> _ASSIGNMENT_
Wherever the word "casos" appears in the entries, copy the whole line.

> _EXERCISE DATA_
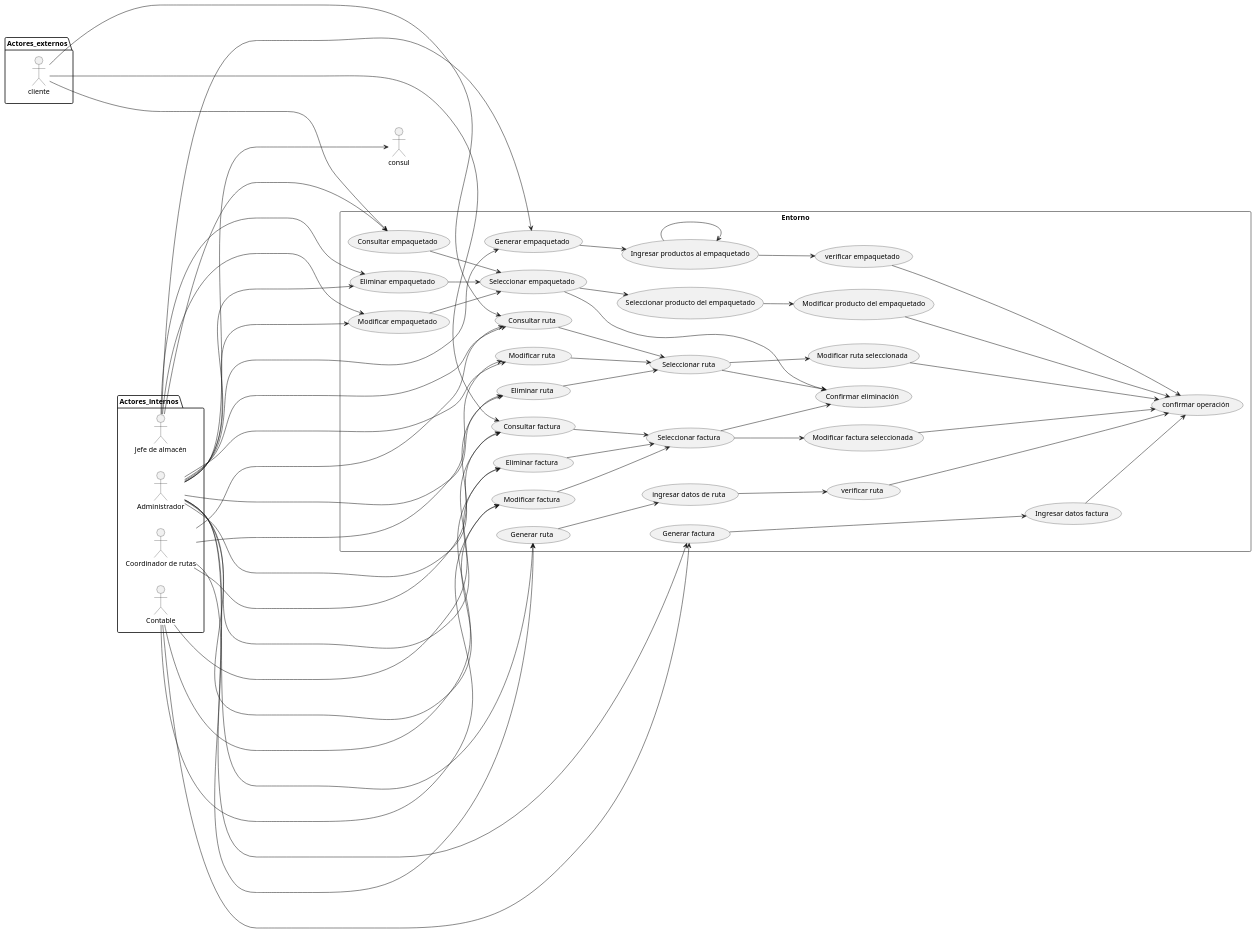
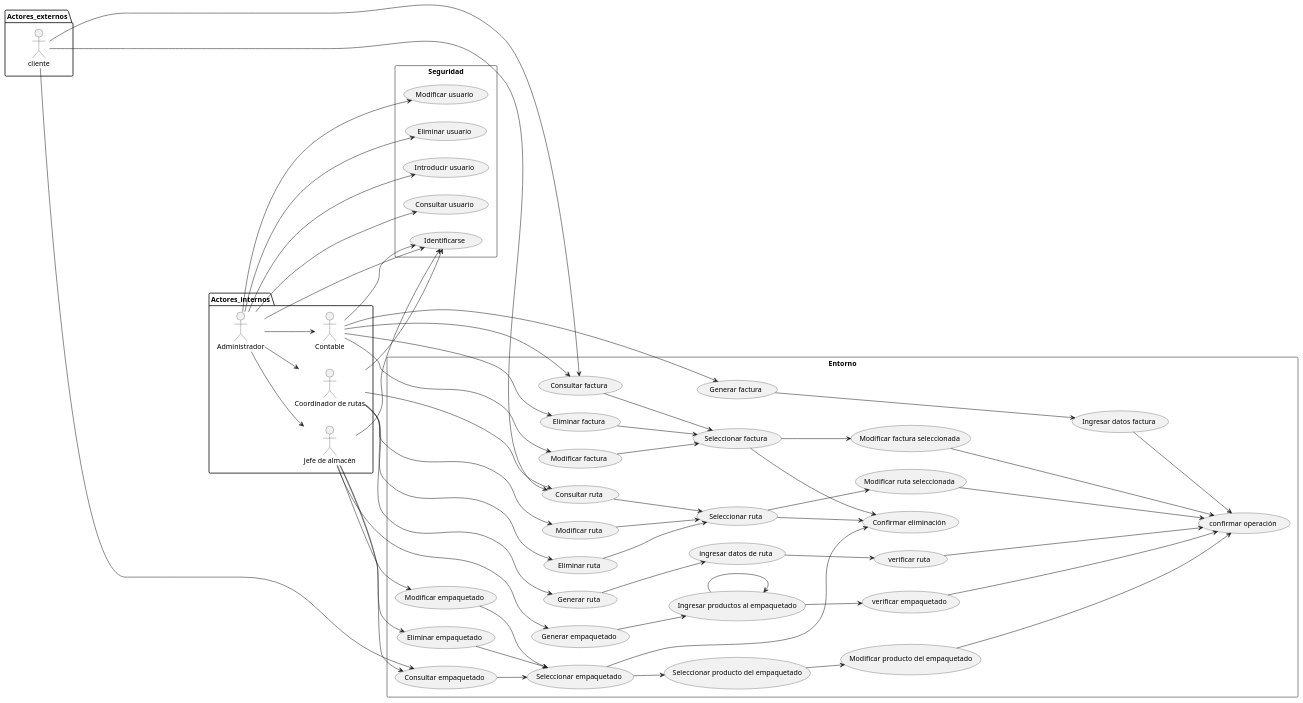
One commit to BenjaLuke/ProyectoProgramacion changed the diagram in casos_de_uso_benja/casos de uso global.PlantUML. Above: the diagram before and after it, drawn with PlantUML.

Commit message:
acabados los casos de uso

```diff
--- a/casos_de_uso_benja/casos de uso global.PlantUML
+++ b/casos_de_uso_benja/casos de uso global.PlantUML
@@ -1,129 +1,135 @@
 @startuml
 
 left to right direction
 
 package Actores_internos{
 actor "Administrador"           as act_1
 actor "Coordinador de rutas"    as act_2
 actor "Contable"                as act_3
 actor "Jefe de almacén"         as act_4
 }
 
+rectangle Seguridad{
+useCase "Identificarse" as (Identificarse)
+useCase "Introducir usuario" as (Introducir_usuario)
+useCase "Consultar usuario" as (Consultar_usuario)
+useCase "Modificar usuario" as (Modificar_usuario)
+useCase "Eliminar usuario" as (Eliminar_usuario)
+}
 
 rectangle Entorno{
-
+    
 useCase "Generar ruta"  as (Generar_ruta)
 useCase "ingresar datos de ruta" as (ingresar_datos_ruta)
 useCase "verificar ruta" as (verificar_ruta)
 
 
 useCase "Modificar ruta" as (Modificar_ruta)
 useCase "Seleccionar ruta" as (Seleccionar_ruta)
 useCase "Eliminar ruta" as (Eliminar_ruta)
 useCase "Consultar ruta"  as (Consultar_ruta)
 useCase "Modificar ruta seleccionada" as (Modificar_ruta_seleccionada)
 
 useCase "Generar factura" as (Generar_factura)
 useCase "Ingresar datos factura" as (Ingresar_datos_factura)
 
 useCase "Modificar factura" as (Modificar_factura)
 useCase "Seleccionar factura" as (Seleccionar_factura)
 
 useCase "Eliminar factura" as (Eliminar_factura)
 
 
 useCase "Consultar factura" as (Consultar_factura)
 useCase "Modificar factura seleccionada" as (Modificar_factura_seleccionada)
 
 useCase "Generar empaquetado" as (Generar_empaquetado)
 useCase "Ingresar productos al empaquetado" as (Ingresar_producto_al_empaquetado)
 useCase "verificar empaquetado" as (Verificar_empaquetado)
 useCase "confirmar operación" as (Confirmar_operacion)
 
 
 useCase "Modificar empaquetado" as (Modificar_empaquetado)
 useCase "Seleccionar empaquetado" as (Seleccionar_empaquetado)
 useCase "Seleccionar producto del empaquetado" as (Seleccionar_producto_de_empaquetado)
 useCase "Modificar producto del empaquetado" as (Modificar_producto_de_empaquetado)
 
 
 useCase "Eliminar empaquetado" as (Eliminar_empaquetado)
 useCase "Confirmar eliminación" as (Generar_empaquetado1)
 
 
 useCase "Consultar empaquetado" as (Consultar_empaquetado)
 
 Generar_empaquetado --> Ingresar_producto_al_empaquetado
 Ingresar_producto_al_empaquetado --> Verificar_empaquetado
 Ingresar_producto_al_empaquetado ----> Ingresar_producto_al_empaquetado
 Verificar_empaquetado -----> Confirmar_operacion
 
 Modificar_empaquetado --> Seleccionar_empaquetado
 Seleccionar_empaquetado --> Seleccionar_producto_de_empaquetado
 Seleccionar_producto_de_empaquetado --> Modificar_producto_de_empaquetado
 Modificar_producto_de_empaquetado -----> Confirmar_operacion
 Eliminar_empaquetado --> Seleccionar_empaquetado
 Seleccionar_empaquetado --> Generar_empaquetado1
 
 Consultar_empaquetado --> Seleccionar_empaquetado
 }
 
-act_1 ------> Generar_ruta
-act_1 ------> Modificar_ruta
-act_1 ------> Eliminar_ruta
-act_1 ------> Consultar_ruta
-act_1 ------> Generar_factura
-act_1 ------> Modificar_factura
-act_1 ------> Eliminar_factura
-act_1 ------> Consultar_factura
-act_1 ------> Generar_empaquetado
-act_1 ------> Modificar_empaquetado
-act_1 ------> Eliminar_empaquetado
-act_1 ------> consul
+act_1 --> act_2
+act_1 --> act_3
+act_1 --> act_4
+act_1 --> Identificarse
+act_1 --> Consultar_usuario
+act_1 --> Modificar_usuario
+act_1 --> Eliminar_usuario
+act_1 --> Introducir_usuario
 
-act_4 ------> Generar_empaquetado
-act_4 ------> Modificar_empaquetado
-act_4 ------> Eliminar_empaquetado
-act_4 ------> Consultar_empaquetado
+act_4 --> Generar_empaquetado
+act_4 --> Modificar_empaquetado
+act_4 --> Eliminar_empaquetado
+act_4 --> Consultar_empaquetado
+act_4 --> Identificarse
 
-act_2 ------> Generar_ruta
-act_2 ------>   Modificar_ruta
-act_2 ------>   Eliminar_ruta
-act_2 ------>   Consultar_ruta
+act_2 --> Generar_ruta
+act_2 -->   Modificar_ruta
+act_2 -->   Eliminar_ruta
+act_2 -->   Consultar_ruta
+act_2 -->   Identificarse
 
-act_3 ------>   Generar_factura
-act_3 ------>   Modificar_factura
-act_3 ------>   Eliminar_factura
-act_3 ------>   Consultar_factura
+act_3 -->   Generar_factura
+act_3 -->   Modificar_factura
+act_3 -->   Eliminar_factura
+act_3 -->   Consultar_factura
+act_3 -->   Identificarse
 
 Generar_ruta --> ingresar_datos_ruta
 ingresar_datos_ruta --> verificar_ruta
 verificar_ruta -----> Confirmar_operacion
 
 Consultar_ruta --> Seleccionar_ruta
 Eliminar_ruta --> Seleccionar_ruta
 Modificar_ruta --> Seleccionar_ruta
 Seleccionar_ruta --> Generar_empaquetado1
 Seleccionar_ruta --> Modificar_ruta_seleccionada
 Modificar_ruta_seleccionada -----> Confirmar_operacion
 
 Generar_factura -----> Ingresar_datos_factura
 Ingresar_datos_factura --> Confirmar_operacion
 Modificar_factura --> Seleccionar_factura
 Eliminar_factura --> Seleccionar_factura
 Seleccionar_factura --> Generar_empaquetado1
 Consultar_factura --> Seleccionar_factura
 Seleccionar_factura --> Modificar_factura_seleccionada
 Modificar_factura_seleccionada -----> Confirmar_operacion
 
 package Actores_externos{
 actor "cliente" as act_5
 
 }
 
 act_5 --------> Consultar_factura
 act_5 --------> Consultar_empaquetado
 act_5 --------> Consultar_ruta
 
 
 @enduml
```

> _FINISHED TASK_
One commit to BenjaLuke/ProyectoProgramacion changed the diagram in casos_de_uso_benja/casos de uso global.PlantUML. Above: the diagram before and after it, drawn with PlantUML.
acabados los casos de uso
--- a/casos_de_uso_benja/casos de uso global.PlantUML
+++ b/casos_de_uso_benja/casos de uso global.PlantUML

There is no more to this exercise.